Office Activism Makes Crisis Management for Businesses More Difficult

Wall St. Journal Calls out the Problem

The article discusses the trend of business leaders being increasingly resistant to employee activism that disrupts workplace operations. Google’s recent firing of 28 employees who protested a cloud-computing contract with the Israeli government is highlighted as a significant example of this shift. Previously, many companies tolerated and even encouraged activism among their employees on various social and political issues. However, as divisive topics like politics and international conflicts become more prevalent in workplace discussions, companies are recalibrating their responses to ensure business operations aren’t hindered.  And as I told the Wall St. Journal:

Corporate leaders “are very concerned about public backlash, especially boards of directors,” said Jonathan Bernstein, founder and chairman of Bernstein Crisis Management, which advises companies on corporate communications and reputation management. 

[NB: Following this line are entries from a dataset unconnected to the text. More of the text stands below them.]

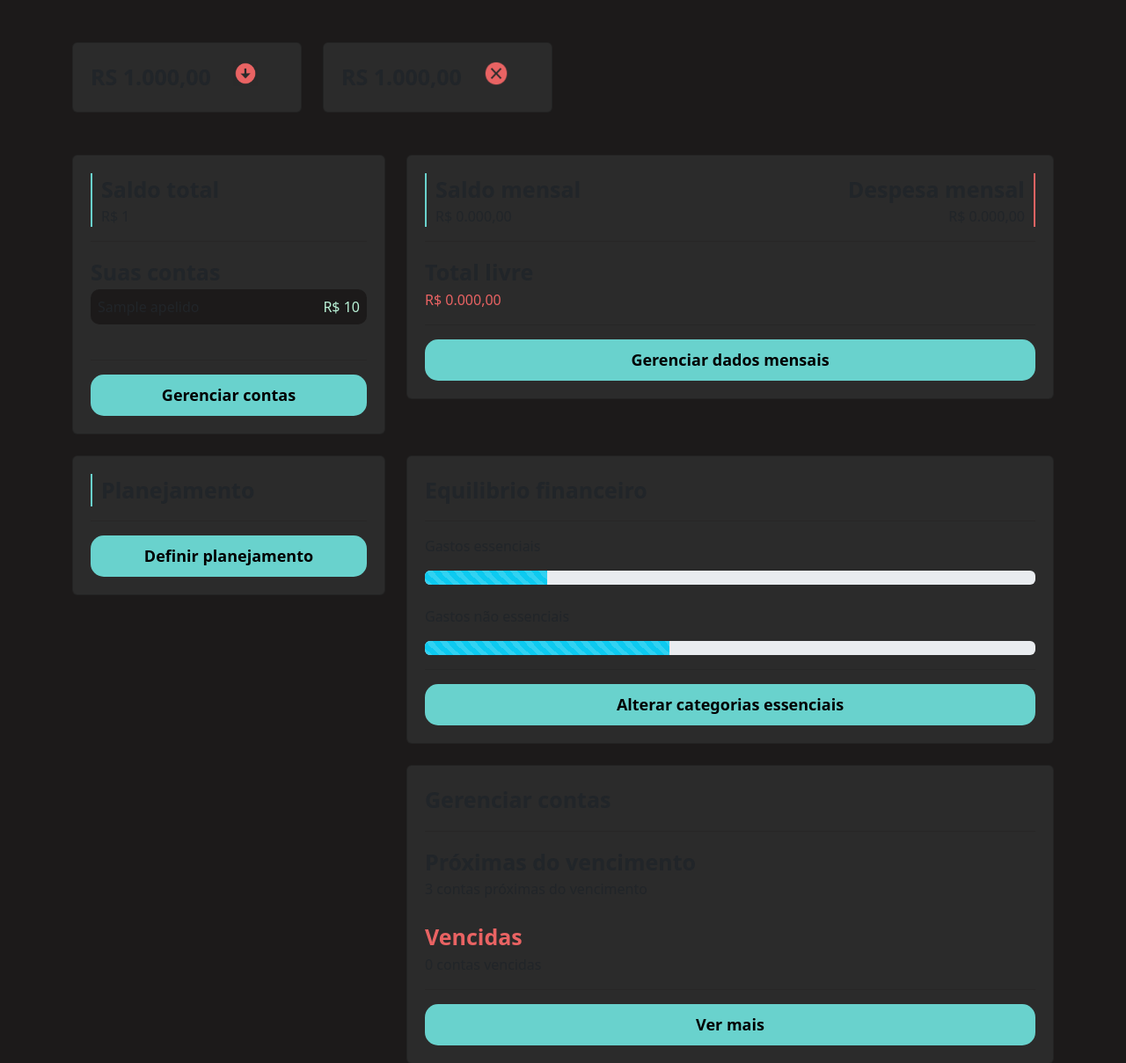
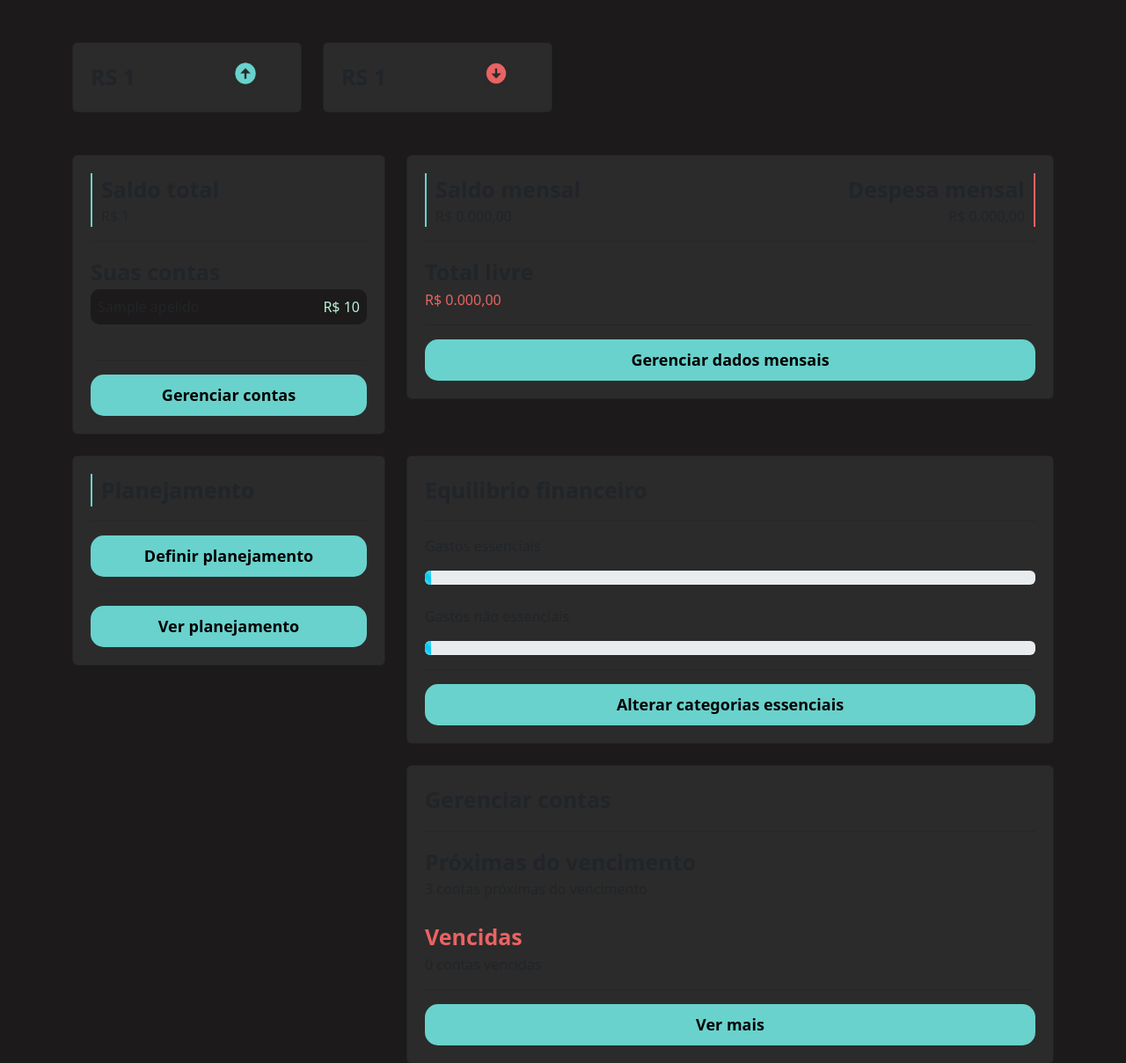
Before and after one commit to LucasPires50/FINANCE_PSW, a Django app: template perfil/templates/home.html in a window 1280 px wide. Shown: the part 56-1265 px from the top of the page at 88% size. Run offline with Django 4.2, Linux system fonts and the light colour scheme; the template is opened without the code that fills it: most values are stand-ins (such as "Sample title", 1, 10 or a date in 2020).

Commit message:
feat: ajustes no html

```diff
--- a/contas/templates/ver_contas.html
+++ b/contas/templates/ver_contas.html
@@ -47,6 +47,7 @@
                                     </div>
                                 </div>
                             </div>
+                            <hr>
                         {% endfor %}
                     {% endif %}
                 </div>
@@ -72,6 +73,7 @@
                                     </div>
                                 </div>
                             </div>
+                            <hr>
                         {% endfor %}
                     {% endif %}
 
@@ -98,6 +100,7 @@
                                     </div>
                                 </div>
                             </div>
+                            <hr>
                         {% endfor %}
                     {% endif %}
 
--- a/perfil/templates/home.html
+++ b/perfil/templates/home.html
@@ -12,14 +12,14 @@
         <br>
         <div class="row">
             <div class="col-md-3">
-                <a style="text-decoration: none; color:white;" href="#">
+                <a style="text-decoration: none; color:white;" href="{% url 'novo_valor' %}">
                     <div class="card">
                         <div class="row">
                             <div class="col-md-8">
-                                <span  class="fonte-destaque">RS 1.000,00</span>
+                                <span  class="fonte-destaque">RS {{total_entradas}}</span>
                             </div>
                             <div class="col-md">
-                                <img class="icone-setas" src="{% static 'perfil/img/saidas.png'%}">
+                                <img class="icone-setas" src="{% static 'perfil/img/entradas.png'%}">
                             </div>
                         </div>
 
@@ -27,14 +27,14 @@
                 </a>
             </div>
             <div class="col-md-3">
-                <a style="text-decoration: none; color:white;" href="#">
+                <a style="text-decoration: none; color:white;" href="{% url 'novo_valor' %}">
                     <div class="card">
                         <div class="row">
                             <div class="col-md-8">
-                                <span  class="fonte-destaque">RS 1.000,00</span>
+                                <span  class="fonte-destaque">RS {{total_saidas}}</span>
                             </div>
                             <div class="col-md">
-                                <img class="icone-setas" src="{% static 'perfil/img/exit.png'%}">
+                                <img class="icone-setas" src="{% static 'perfil/img/saidas.png'%}">
                             </div>
                         </div>
                     </div>
@@ -109,7 +109,9 @@
                         <span class="fonte-destaque">Planejamento</span>
                     </div>
                     <hr class="hr-borda">
-                    <a href="#" class="botao-principal">Definir planejamento</a>
+                    <a href="{% url 'definir_planejamento' %}" class="botao-principal">Definir planejamento</a>
+                    <hr>
+                    <a href="{% url 'ver_planejamento' %}" class="botao-principal">Ver planejamento</a>
                 </div>
             </div>
             <div class="col-md-8">
@@ -119,16 +121,16 @@
 
                     <p>Gastos essenciais</p>
                     <div class="progress">
-                        <div class="progress-bar progress-bar-striped bg-info" role="progressbar" style="width: 20%" aria-valuenow="50" aria-valuemin="0" aria-valuemax="100"></div>
+                        <div class="progress-bar progress-bar-striped bg-info" role="progressbar" style="width: {{percental_gastos_essencias}}%" aria-valuenow="50" aria-valuemin="0" aria-valuemax="100"></div>
                     </div>
                     <br>
                     <p>Gastos não essenciais</p>
                     <div class="progress">
-                        <div class="progress-bar progress-bar-striped bg-info" role="progressbar" style="width: 40%" aria-valuenow="50" aria-valuemin="0" aria-valuemax="100"></div>
+                        <div class="progress-bar progress-bar-striped bg-info" role="progressbar" style="width: {{percental_gastos_nao_essencias}}%" aria-valuenow="50" aria-valuemin="0" aria-valuemax="100"></div>
                     </div>
 
                     <hr class="hr-borda">
-                    <a href="#" class="botao-principal">Alterar categorias essenciais</a>
+                    <a href="{% url 'gerenciar'%}" class="botao-principal">Alterar categorias essenciais</a>
 
                 </div>
             </div>
@@ -151,7 +153,7 @@
 
                     <hr class="hr-borda">
 
-                    <a href="#" class="botao-principal">Ver mais</a>
+                    <a href="{% url 'ver_contas' %}" class="botao-principal">Ver mais</a>
 
                 </div>
             </div>
--- a/templates/bases/base.html
+++ b/templates/bases/base.html
@@ -13,7 +13,7 @@
   </head>
   <body>
     <nav class="navbar navbar-expand-lg navbar-dark" style="background-color: #201F1F;">
-        <a class="navbar-brand" style="margin-left: 30px" href="">FINAN.CE</a>
+        <a class="navbar-brand" style="margin-left: 30px" href="{% url 'home' %}">FINAN.CE</a>
     </nav>
     {% block 'body' %}{% endblock %}
     <script src="https://cdn.jsdelivr.net/npm/bootstrap@5.3.0-alpha1/dist/js/bootstrap.bundle.min.js"></script>
```
Also changed, not shown: perfil/utils.py (+20 -0 lines), perfil/views.py (+11 -2 lines).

Ignoring workplace dissent isn’t an option either, he said. Several clients, he said, are wrestling with squabbling staff on email and Slack over issues ranging from the war in Gaza to U.S. politics.

There Will Be Blood in the Workplace

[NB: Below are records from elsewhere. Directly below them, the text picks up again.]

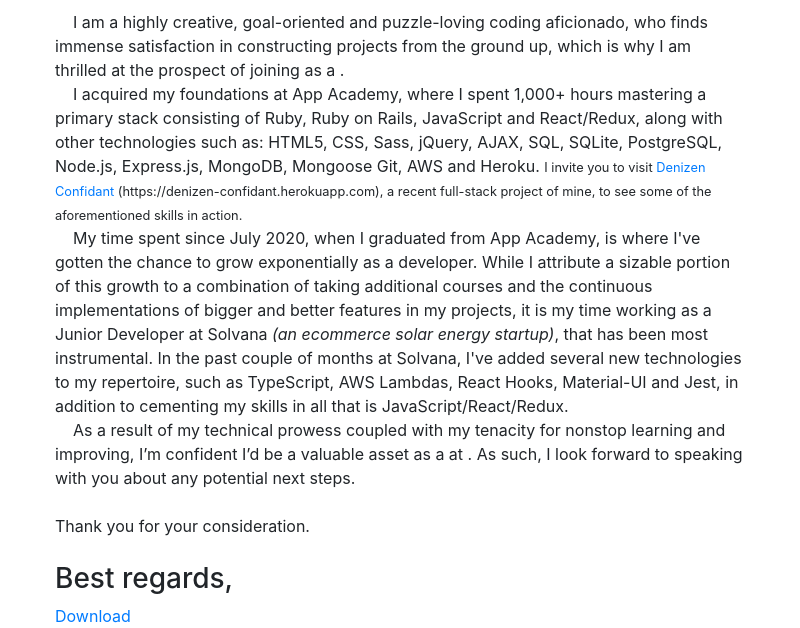
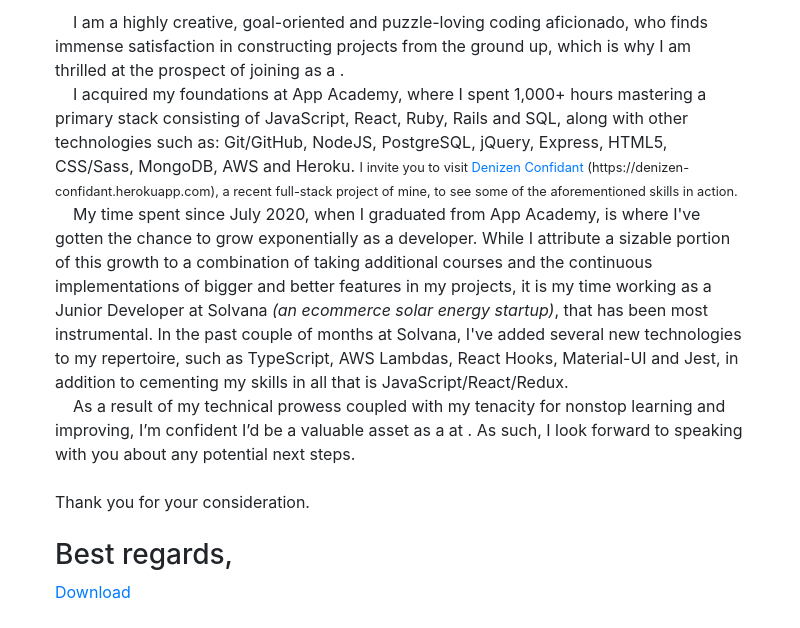
Before and after one commit to devNahuelOper/electron_project, an Electron app: page coverLetter.html in a window 800 px wide. Shown: the part 318-946 px from the top of the page. After the commit the page ends 922 px from the top, so only its background shows below. Drawn offline with nearby package versions, Linux system fonts and the light colour scheme.

Commit message:
Update cover letter content

```diff
--- a/coverLetter.html
+++ b/coverLetter.html
@@ -63,11 +63,10 @@
           </p>
           <p>
             &nbsp; &nbsp; I acquired my foundations at App Academy, where I
-            spent 1,000+ hours mastering a primary stack consisting of Ruby,
-            Ruby on Rails, JavaScript and React/Redux, along with other
-            technologies such as: HTML5, CSS, Sass, jQuery, AJAX, SQL, SQLite,
-            PostgreSQL, Node.js, Express.js, MongoDB, Mongoose Git, AWS and
-            Heroku.
+            spent 1,000+ hours mastering a primary stack consisting of
+            JavaScript, React, Ruby, Rails and SQL, along with other
+            technologies such as: Git/GitHub, NodeJS, PostgreSQL, jQuery,
+            Express, HTML5, CSS/Sass, MongoDB, AWS and Heroku.
             <small id="plug">
               I invite you to visit
               <a href="https://denizen-confidant.herokuapp.com" target="_blank"
--- a/coverLetter.js
+++ b/coverLetter.js
@@ -63,10 +63,11 @@
       width: 512,
       continued: true,
     })
-    .fillColor("blue")
+    // .fillColor("#ffa200")
+    .fillColor("#6b96c2")
     .font("Helvetica", 13)
     .link(
-      pdfDoc.x + 66,
+      368,
       pdfDoc.y,
       pdfDoc.widthOfString("Denizen Confidant"),
       pdfDoc.currentLineHeight(),
```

Crisis prevention is the most important, the most life and money-saving, element of crisis management for businesses. Employers who have their heads in the sand about the visceral, emotional and physical impact of everything from Covid to human rights issues to Israel v. Hamas are suffering and will continue to suffer the consequences.  Hope for the best – plan for the worst.  And we think the worst-case facing American employers right now is increasingly aggressive and even violent confrontations between employees with radically different viewpoints.  Not only fighting each other, but demanding an employer back THEIR position.

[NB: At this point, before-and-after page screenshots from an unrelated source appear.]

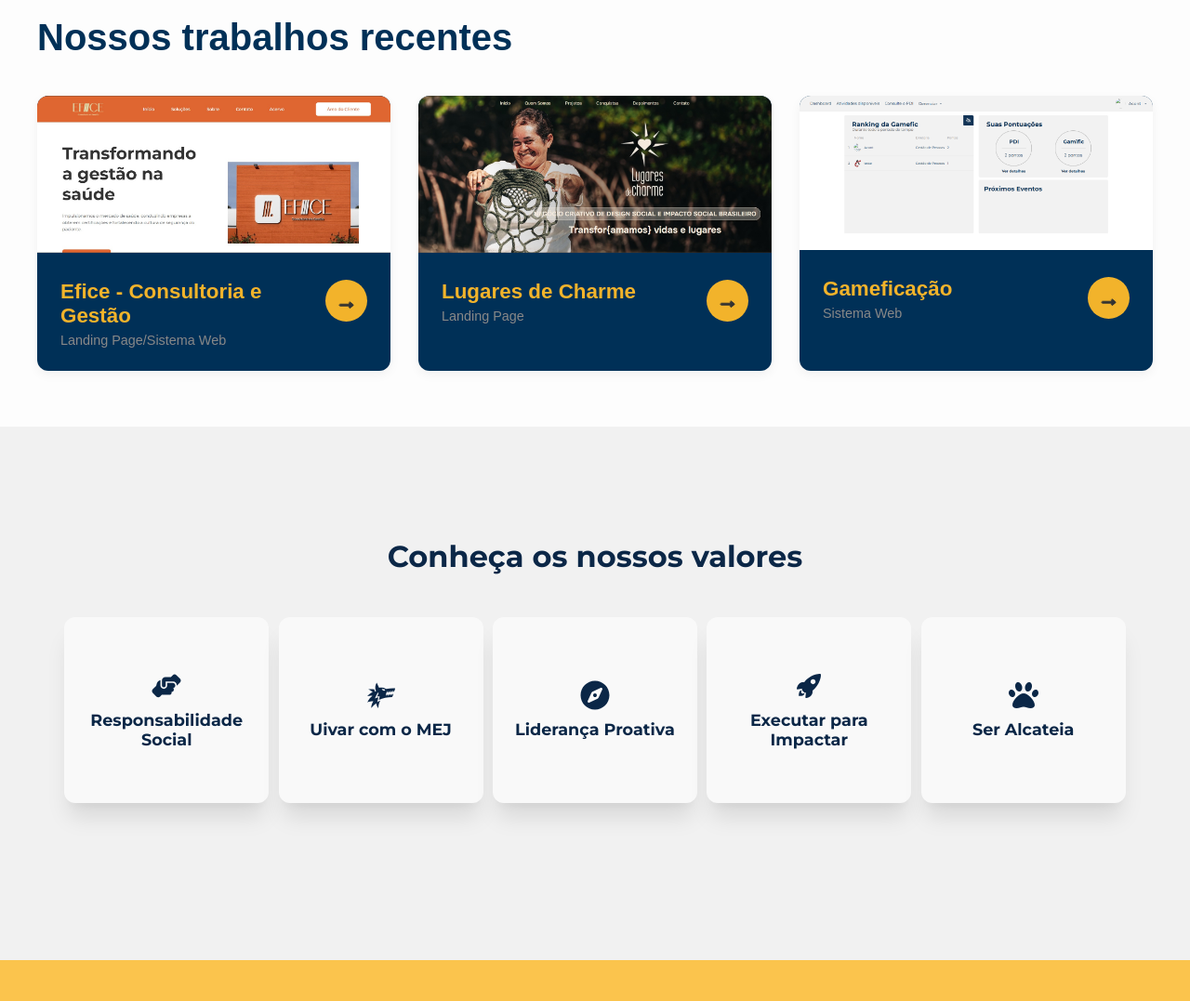
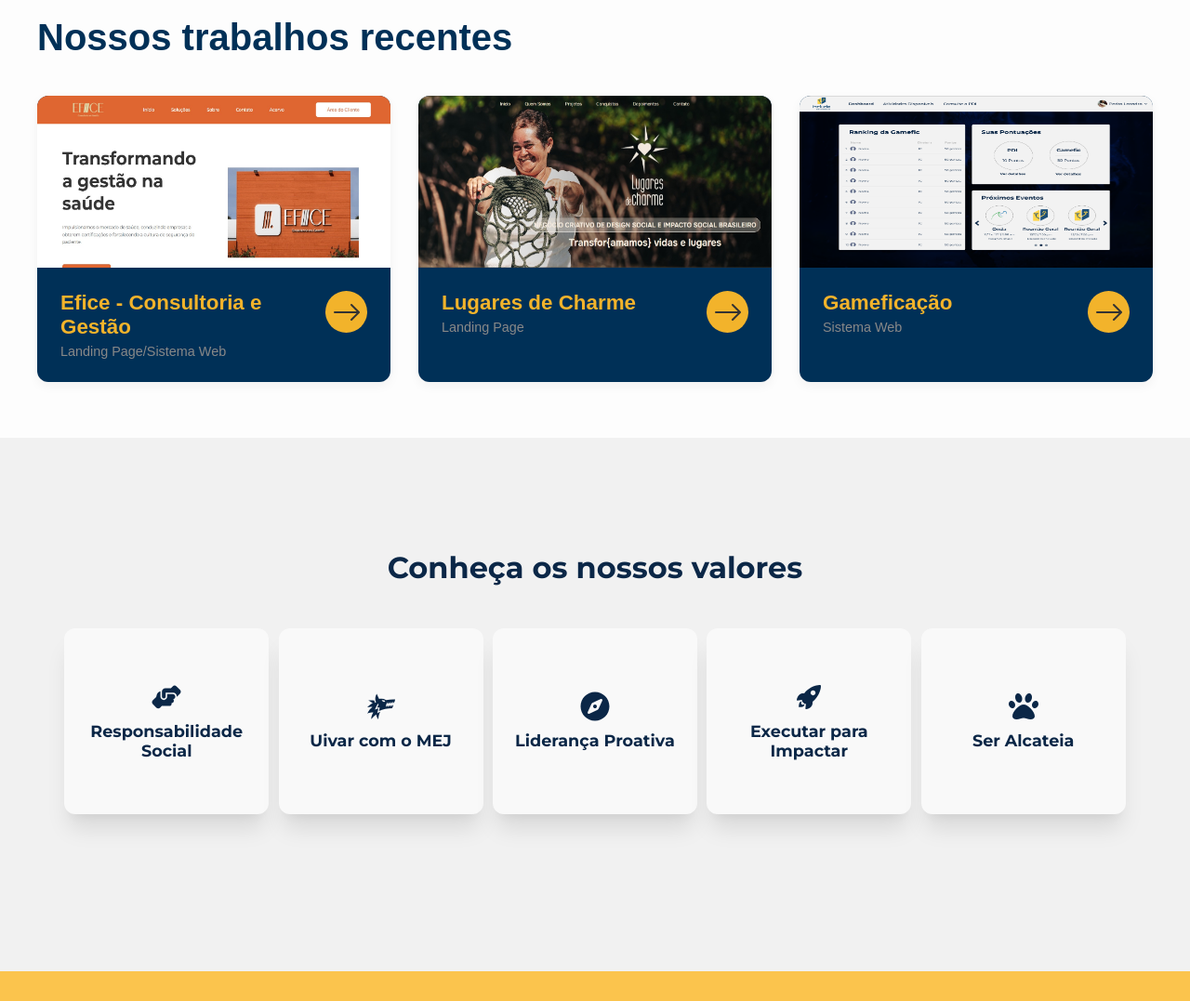
Before and after one commit to Jamykson/Site-Include, a React (Vite) app in the folder site-include/: page / in a window 1280 px wide. Shown: the part 2457-3534 px from the top of the page at 93% size. Built offline with nearby package versions, Linux system fonts and the light colour scheme.

Commit message:
DesignDeProjetos

```diff
--- a/site-include/src/components/CardProjeto.jsx
+++ b/site-include/src/components/CardProjeto.jsx
@@ -1,5 +1,8 @@
 import React from 'react';
 import '../css/CardProjeto.css'; // Importa o novo CSS específico do card
+
+// 1. ▼▼▼ IMPORTAR O ÍCONE AQUI ▼▼▼
+import { BsArrowRight } from "react-icons/bs";
 
 function CardProjeto({ imagemUrl, imagemAlt, titulo, categoria, link }) {
   return (
@@ -20,7 +23,8 @@ function CardProjeto({ imagemUrl, imagemAlt, titulo, categoria, link }) {
           target="_blank"
           rel="noopener noreferrer"
         >
-          &rarr;
+          {/* 2. ▼▼▼ ÍCONE SUBSTITUI A SETA AQUI ▼▼▼ */}
+          <BsArrowRight />
         </a>
       </div>
     </article>
--- a/site-include/src/css/CardProjeto.css
+++ b/site-include/src/css/CardProjeto.css
@@ -14,12 +14,15 @@
 
 .projeto-card .projeto-imagem {
   width: 100%;
+  height: 185px;
   overflow: hidden;
 }
 
 .projeto-card .projeto-imagem img {
   width: 100%;
-  height: auto;
+  height: 100%; /* <--- Ocupa 100% da altura do contêiner fixo */
+  object-fit: cover; /* <--- ISSO É O QUE FAZ CORTAR O EXCESSO */
+  display: block;   /* Boa prática */
 }
 
 /* Informações abaixo da imagem */
@@ -54,13 +57,8 @@
   background-color: #F2B32B;
   color: #333;
   text-decoration: none;
-  font-size: 1.5rem;
+  font-size: 2.0rem;
   font-weight: bold;
-  text-shadow:
-    1px 0 0 currentColor,   /* Sombra para a direita */
-    -1px 0 0 currentColor,  /* Sombra para a esquerda */
-    0 1px 0 currentColor,   /* Sombra para baixo */
-    0 -1px 0 currentColor;  /* Sombra para cima */
   transition: background-color 0.3s ease, color 0.3s ease;
   flex-shrink: 0;
 }
```
Also changed, not shown: site-include/src/assets/EficePrint.jpeg, site-include/src/assets/GameficPrint.png. Lines whose indentation alone changed are shown as unchanged.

What Do Organizations Need to Do Now about Activism?

Our top three recommendations:

  1. Hold a totally candid discussion involving leaders from the white- and blue-collar workforce.  Find areas on which you can agree and agree on how to handle matters on which you disagree strongly, but in a way that doesn’t materially impact the organization.
  2. Hire a conflict resolution expert to proactively come in and tell you how to minimize the risks of conflicts via realistic policies and training.
  3. Hire a crisis management firm that get you prepared for rapid and appropriate internal and external communications when conflicts happen.

Jonathan Bernstein
Founder & Chairman